Almost six years ago I jumped out of an airplane. Not a perfectly good one, mind you. Because I've been told repeatedly by those who claim to know, "there are no perfectly good airplanes." Which is why skydivers prefer to jump out thousands of feet in the air versus staying in the plane as it touches down on terra firma.
My first jump-yes, I am a repeat offender-gave me a mere glimpse of freedom in the sky. Thankfully I was securely attached to a tandem instructor named Andre (in the picture). Yes, he was French. And tall. And cute. Then I met Dave the videographer, who jumped out with us to capture this moment (rather, five minutes) for posterity.
When I asked Andre a few questions to reassure myself he loved life and intended on sticking around for a long time, Dave dived into the conversation, solemnly informing me that very recently Andre's girlfriend broke up with him, he wrecked his car, his job was in jeopardy, and his dog was run over this morning. Of course I laughed. That Dave, what a cut-up. Joking around moments before I was scheduled to be hurled out at 13,000 feet. (Dave, you were joking, right? You do have a sense of humor?)
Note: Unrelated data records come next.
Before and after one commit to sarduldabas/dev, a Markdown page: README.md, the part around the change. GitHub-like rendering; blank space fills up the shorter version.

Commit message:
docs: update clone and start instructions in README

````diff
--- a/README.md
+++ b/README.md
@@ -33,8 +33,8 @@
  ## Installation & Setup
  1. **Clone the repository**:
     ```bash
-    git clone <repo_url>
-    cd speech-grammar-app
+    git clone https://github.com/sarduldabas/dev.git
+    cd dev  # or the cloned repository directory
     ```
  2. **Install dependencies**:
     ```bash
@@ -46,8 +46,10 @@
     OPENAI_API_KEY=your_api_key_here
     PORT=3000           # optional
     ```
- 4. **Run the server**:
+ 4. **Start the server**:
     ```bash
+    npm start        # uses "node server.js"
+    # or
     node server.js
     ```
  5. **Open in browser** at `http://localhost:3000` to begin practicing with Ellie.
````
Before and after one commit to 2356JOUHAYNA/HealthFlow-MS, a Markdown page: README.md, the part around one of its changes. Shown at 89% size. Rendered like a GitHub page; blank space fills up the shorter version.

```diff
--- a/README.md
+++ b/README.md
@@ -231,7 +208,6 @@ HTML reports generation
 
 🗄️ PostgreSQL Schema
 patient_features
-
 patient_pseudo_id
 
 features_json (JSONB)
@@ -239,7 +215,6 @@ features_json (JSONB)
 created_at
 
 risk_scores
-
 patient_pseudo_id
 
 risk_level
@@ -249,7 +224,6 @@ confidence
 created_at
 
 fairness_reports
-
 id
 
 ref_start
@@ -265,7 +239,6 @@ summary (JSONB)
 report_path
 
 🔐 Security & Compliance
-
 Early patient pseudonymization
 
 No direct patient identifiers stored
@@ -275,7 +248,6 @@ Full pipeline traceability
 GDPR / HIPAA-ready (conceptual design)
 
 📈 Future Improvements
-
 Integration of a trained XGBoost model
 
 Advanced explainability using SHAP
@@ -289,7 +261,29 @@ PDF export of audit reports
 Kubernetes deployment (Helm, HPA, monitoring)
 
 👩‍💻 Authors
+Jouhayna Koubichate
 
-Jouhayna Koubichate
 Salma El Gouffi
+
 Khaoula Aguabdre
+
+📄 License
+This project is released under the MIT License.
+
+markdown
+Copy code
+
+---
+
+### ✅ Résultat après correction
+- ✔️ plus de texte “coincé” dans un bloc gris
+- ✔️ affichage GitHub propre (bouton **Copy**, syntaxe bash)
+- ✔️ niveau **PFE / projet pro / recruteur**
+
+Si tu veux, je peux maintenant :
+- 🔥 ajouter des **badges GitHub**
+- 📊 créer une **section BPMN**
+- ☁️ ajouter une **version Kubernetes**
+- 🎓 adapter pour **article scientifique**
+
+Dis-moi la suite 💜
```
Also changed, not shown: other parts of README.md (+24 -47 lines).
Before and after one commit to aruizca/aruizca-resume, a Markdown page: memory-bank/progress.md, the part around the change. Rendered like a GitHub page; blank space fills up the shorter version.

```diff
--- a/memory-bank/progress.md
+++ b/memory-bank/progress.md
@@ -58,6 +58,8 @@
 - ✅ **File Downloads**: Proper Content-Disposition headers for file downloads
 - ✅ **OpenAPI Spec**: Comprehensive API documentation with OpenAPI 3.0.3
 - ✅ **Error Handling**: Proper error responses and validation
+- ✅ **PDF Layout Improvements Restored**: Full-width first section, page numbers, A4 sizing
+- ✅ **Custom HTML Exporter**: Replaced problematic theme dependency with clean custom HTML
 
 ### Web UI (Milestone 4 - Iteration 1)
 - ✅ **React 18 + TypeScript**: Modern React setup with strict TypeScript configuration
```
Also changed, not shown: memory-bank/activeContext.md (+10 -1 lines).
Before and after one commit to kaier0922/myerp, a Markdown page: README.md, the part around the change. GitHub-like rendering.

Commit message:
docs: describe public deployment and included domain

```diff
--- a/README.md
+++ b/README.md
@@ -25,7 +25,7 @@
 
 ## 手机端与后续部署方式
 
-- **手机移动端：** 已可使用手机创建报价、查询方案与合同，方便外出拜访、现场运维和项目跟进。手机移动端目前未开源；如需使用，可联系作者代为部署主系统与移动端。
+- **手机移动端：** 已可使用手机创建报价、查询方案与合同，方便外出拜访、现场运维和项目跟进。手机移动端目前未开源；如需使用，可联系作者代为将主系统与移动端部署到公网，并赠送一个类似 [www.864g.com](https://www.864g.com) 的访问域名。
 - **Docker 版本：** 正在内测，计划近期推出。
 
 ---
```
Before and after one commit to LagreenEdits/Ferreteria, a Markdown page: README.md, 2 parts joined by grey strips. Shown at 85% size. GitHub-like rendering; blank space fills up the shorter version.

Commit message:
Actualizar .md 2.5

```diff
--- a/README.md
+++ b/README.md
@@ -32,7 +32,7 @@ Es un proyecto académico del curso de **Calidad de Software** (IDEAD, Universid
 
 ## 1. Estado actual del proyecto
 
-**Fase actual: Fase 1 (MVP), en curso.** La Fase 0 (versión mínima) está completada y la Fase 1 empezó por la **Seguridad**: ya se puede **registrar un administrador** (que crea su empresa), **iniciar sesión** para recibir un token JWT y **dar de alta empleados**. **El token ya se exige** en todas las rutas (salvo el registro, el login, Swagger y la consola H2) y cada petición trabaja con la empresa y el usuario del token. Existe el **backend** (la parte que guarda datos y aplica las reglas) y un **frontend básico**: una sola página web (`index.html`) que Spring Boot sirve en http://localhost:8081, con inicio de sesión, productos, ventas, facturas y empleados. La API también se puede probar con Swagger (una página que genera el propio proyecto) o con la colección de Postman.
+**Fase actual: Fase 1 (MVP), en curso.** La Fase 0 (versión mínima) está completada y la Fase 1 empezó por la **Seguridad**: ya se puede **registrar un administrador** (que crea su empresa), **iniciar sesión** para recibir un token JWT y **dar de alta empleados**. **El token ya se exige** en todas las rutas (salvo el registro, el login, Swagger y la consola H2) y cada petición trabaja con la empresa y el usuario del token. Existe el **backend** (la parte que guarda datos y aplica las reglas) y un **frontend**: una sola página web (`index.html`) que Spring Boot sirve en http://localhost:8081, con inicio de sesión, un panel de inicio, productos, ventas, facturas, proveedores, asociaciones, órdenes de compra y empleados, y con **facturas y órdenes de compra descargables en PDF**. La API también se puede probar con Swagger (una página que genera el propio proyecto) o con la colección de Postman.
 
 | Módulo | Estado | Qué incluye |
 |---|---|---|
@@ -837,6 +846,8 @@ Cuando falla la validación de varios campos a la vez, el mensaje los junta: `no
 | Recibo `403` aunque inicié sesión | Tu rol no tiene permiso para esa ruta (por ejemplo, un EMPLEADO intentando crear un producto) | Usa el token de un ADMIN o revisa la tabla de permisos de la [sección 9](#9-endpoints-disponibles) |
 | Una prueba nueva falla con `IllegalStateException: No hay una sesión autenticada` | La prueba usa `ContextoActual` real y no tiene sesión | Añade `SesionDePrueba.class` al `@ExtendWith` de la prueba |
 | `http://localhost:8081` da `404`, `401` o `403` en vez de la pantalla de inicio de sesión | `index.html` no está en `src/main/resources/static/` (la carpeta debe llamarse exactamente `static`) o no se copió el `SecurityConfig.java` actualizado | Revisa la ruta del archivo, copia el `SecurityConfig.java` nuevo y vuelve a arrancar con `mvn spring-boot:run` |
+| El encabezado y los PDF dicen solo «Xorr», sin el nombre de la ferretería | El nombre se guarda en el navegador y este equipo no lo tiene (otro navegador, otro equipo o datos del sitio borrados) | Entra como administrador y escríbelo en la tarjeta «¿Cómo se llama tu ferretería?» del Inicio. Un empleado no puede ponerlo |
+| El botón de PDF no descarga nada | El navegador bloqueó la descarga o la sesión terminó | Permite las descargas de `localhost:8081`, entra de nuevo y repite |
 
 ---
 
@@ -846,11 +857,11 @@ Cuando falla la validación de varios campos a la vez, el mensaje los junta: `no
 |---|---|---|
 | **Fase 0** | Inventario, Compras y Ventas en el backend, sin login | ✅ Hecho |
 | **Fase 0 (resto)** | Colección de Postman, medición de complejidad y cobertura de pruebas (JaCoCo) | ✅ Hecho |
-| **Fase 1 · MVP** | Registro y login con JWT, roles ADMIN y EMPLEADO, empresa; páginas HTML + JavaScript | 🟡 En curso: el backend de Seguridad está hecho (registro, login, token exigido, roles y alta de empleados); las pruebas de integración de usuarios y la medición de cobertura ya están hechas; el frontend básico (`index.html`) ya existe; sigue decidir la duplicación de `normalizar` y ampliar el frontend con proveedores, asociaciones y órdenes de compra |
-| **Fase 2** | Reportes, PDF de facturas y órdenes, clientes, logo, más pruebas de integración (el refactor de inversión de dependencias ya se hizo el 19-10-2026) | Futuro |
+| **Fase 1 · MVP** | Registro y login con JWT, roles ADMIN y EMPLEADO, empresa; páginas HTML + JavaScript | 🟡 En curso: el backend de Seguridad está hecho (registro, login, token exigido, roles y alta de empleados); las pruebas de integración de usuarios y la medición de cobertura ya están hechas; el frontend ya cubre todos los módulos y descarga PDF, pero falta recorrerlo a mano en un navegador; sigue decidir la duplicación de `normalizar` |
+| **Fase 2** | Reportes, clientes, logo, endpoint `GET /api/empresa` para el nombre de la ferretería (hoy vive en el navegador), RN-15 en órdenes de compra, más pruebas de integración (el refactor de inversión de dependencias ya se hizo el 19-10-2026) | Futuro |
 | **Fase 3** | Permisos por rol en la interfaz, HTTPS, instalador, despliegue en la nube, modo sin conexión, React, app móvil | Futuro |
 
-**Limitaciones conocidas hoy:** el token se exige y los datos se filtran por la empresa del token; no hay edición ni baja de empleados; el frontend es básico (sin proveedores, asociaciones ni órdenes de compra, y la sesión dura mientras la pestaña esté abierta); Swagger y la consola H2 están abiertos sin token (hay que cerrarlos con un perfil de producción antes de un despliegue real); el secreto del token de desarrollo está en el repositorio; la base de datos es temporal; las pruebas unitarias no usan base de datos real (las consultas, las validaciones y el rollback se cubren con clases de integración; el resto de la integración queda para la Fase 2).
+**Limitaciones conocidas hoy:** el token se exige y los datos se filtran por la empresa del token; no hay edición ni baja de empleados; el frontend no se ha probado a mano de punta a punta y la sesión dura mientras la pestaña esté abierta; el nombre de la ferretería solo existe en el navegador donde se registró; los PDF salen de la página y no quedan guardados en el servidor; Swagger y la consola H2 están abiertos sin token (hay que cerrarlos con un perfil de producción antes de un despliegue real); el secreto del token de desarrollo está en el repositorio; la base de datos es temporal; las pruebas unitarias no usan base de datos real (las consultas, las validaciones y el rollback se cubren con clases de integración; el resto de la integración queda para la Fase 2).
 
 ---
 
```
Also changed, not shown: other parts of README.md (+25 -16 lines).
How long had I wanted to try a skydive? Thinking back, it started when my brother and my sister both tried it, decades ago when they were still in college. Of course we all know our brain cells are still forming, shifting and deciding what they want to be when they grow up, so the mind's decision-making ability is not always optimal. This explained a lot. But I digress from my digression.
First, my brother. He made two jumps, both using a static line and both with the old round canopies that pretty much floated and landed you wherever the winds decided. The static line was a setup to ensure a new jumper didn't forget to pull the ripcord and deploy the parachute. Ha, as if anyone would forget. Forget in time before you came dangerously close to earth? Maybe. But forget entirely? Doubtful.
So, as you jump from the airplane, the line connecting your parachute to something in the airplane tightens and pulls for you. Easy, right? Right, only in my opinion, pulling is the easy part. Landing in one piece is a bit more of a challenge.
My brother found that out on his second jump. His first was fairly uneventful, but then the winds picked up. In hindsight, he had no business jumping out of a plane with his lack of experience and those conditions. He broke his ankle.
My sister's end of jumping was less eventful.She ran out of money.
Both great excuses for not continuing on with a sport that some find much too dangerous, and others find the most peaceful place to be.
Now, a decision. I have a perfect opportunity to finish my training and get my first skydiving license this November. I am not sure what I will do. Part of me says to go for it. It is truly the most remarkable, adrenaline rush I have ever done. Part of me says "are you crazy, lady?"